Over the nearly 30 years that I have been working in television giving viewers their daily forecast, a common question that I have received has been ” What does it mean when you say there is a 30% chance of showers on your 7-day?” This question is a legitimate one, considering all weather forecasters tend to be very numbers based. So, if there’s a 30% chance of rain, what does that mean? Basically the odds of you seeing rain is 30%, but a 70% chance you won’t see a drop of rain. Another way to understand it is if someone were to say, “my schedule is busy, so there’s only about a 30% chance I might make it out to dinner with you later tonight.” In addition, the chance of precipitation does not indicate the intensity or for how long the rain might fall. There could be a 20% chance of a pop-up thunderstorm, but yet that thunderstorm could still yield heavy rainfall, and an 80% chance of rain does not mean it will rain 80% of the day. The chance of rain in the summer is low many days, since thunderstorms can be few and far between, and its days like that, we say isolated to scattered showers.

The sun sets behind a windmill, Saturday, Sept. 2, 2006, near Abbott, Texas. North Texas reached the low 90’s and was mostly cloudy with some showers and thunderstorms. (AP Photo/Matt Slocum)

The other one that gets folks, is when we, as on-air talent, verbally state that it will be “partly cloudy”, “variably cloudy” and the like. I always like to say to folks, that imagine the sky is a piece of pie and you want to divide up the pie into different slices. In order to classify the sky as overcast, 100 percent of the sky needs to be covered by clouds. It does not matter which types of clouds are visible, just the amount of the atmosphere they cover. Meteorologists use a scale to define cloud cover, and as I just alluded to, is represented by a pie chart divided into eight slices, with each slice representing a percentage. For an overcast sky, the pie is completely filled and it is cloudy. A “mostly cloudy sky” is classified as 70 to 80 percent cloud cover with a 20 to 30 percent of sunshine. On mostly cloudy days, you will be able to see some sunshine in between the clouds and can also be referred to as “partly sunny”. Bottom-line, “partly sunny” seems a bit less gloomy than “mostly cloudy,” psychologically, even if you think about it from an English perspective where they should technically mean the same thing. If the pizza is “mostly” gone, there is still some pizza “partly” leftover, right?
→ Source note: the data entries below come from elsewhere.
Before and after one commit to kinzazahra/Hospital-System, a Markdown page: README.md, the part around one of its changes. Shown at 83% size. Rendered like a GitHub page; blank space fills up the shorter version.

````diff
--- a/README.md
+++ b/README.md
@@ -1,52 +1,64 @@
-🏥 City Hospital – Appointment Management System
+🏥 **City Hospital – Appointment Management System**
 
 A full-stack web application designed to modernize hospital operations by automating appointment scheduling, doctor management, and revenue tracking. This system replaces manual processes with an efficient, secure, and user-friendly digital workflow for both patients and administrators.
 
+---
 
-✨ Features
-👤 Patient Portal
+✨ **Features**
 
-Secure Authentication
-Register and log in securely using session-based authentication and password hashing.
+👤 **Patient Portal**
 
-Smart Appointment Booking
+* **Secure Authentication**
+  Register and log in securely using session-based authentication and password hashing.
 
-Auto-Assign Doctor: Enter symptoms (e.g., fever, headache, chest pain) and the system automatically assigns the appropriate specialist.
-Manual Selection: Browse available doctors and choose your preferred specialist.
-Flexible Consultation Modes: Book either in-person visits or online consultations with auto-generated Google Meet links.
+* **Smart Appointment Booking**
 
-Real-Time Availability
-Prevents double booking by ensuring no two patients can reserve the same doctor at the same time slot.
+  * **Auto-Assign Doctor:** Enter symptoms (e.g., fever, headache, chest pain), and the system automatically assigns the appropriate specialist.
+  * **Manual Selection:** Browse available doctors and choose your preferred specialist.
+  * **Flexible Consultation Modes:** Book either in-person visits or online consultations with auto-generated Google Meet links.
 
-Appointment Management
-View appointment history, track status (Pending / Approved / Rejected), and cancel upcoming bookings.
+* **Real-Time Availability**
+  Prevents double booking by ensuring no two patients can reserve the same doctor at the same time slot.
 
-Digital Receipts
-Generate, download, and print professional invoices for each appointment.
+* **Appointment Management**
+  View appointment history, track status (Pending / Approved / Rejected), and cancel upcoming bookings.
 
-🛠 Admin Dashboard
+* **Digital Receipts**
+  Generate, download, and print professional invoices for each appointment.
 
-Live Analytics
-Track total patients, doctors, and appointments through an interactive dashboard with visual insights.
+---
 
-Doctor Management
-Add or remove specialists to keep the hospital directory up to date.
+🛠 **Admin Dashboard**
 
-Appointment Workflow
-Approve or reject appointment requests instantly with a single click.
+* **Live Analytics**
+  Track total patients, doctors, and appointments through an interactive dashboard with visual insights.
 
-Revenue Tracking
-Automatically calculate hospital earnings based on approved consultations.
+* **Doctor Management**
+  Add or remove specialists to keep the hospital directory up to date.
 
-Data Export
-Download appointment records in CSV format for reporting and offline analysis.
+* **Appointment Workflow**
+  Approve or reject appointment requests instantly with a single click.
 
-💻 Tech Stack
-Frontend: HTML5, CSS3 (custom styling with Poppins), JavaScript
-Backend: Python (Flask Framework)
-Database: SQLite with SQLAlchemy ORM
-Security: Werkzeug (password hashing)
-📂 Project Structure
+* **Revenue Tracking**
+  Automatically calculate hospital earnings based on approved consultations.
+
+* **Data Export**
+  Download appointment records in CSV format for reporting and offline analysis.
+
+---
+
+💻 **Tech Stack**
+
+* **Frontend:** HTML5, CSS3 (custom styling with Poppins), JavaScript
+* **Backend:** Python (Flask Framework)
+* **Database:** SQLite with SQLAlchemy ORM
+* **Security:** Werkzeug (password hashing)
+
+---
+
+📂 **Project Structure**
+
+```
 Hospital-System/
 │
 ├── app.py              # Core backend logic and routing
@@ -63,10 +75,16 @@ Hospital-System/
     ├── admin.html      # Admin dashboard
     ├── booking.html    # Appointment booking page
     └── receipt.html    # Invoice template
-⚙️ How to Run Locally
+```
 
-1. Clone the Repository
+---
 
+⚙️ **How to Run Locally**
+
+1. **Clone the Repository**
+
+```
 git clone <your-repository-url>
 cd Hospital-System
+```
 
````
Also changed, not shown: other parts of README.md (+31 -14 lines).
Now that I have hopefully successfully explained some of the weather questions that you have had in the past, here is the official breakdown by the National Weather Service cloud cover definitions, based on our “pie chart”. The sky is considered “sunny” with 1/8 or less of cloud coverage, “mostly sunny” when 1/8 to 3/8 of the sky is obscured by clouds, “partly cloudy/partly sunny” when 3/8 to 5/8 of the sky is covered, “mostly cloudy” when 5/8 to 7/8 of the sky is cloud coverage and “overcast” 7/8 to 8/8.

Photo Credit: NWS

The challenges of weather forecasting are well known, as weather systems can range from small, short lived storms that last a couple hours to large scale rain and snow storms that last for days. Once a meteorologist has created a forecast that they are happy with, their next role is to deliver that forecast to folks that can understand and appropriately respond to. I have given you a bit of insight into how weathercasters approach putting together a local forecast based on the data given, and while our job may come across as easy, it is certainly the furthest from the truth, as we try to predict what has yet to happen. So the next time time you hear your favorite forecaster say there is a 30% chance of rain, its the furthest thing from a washout and you will be able to get in the that walk, jog or run. Well that does it for this weeks podcast, in the mean time, God bless, stay safe, and we’ll see you next week.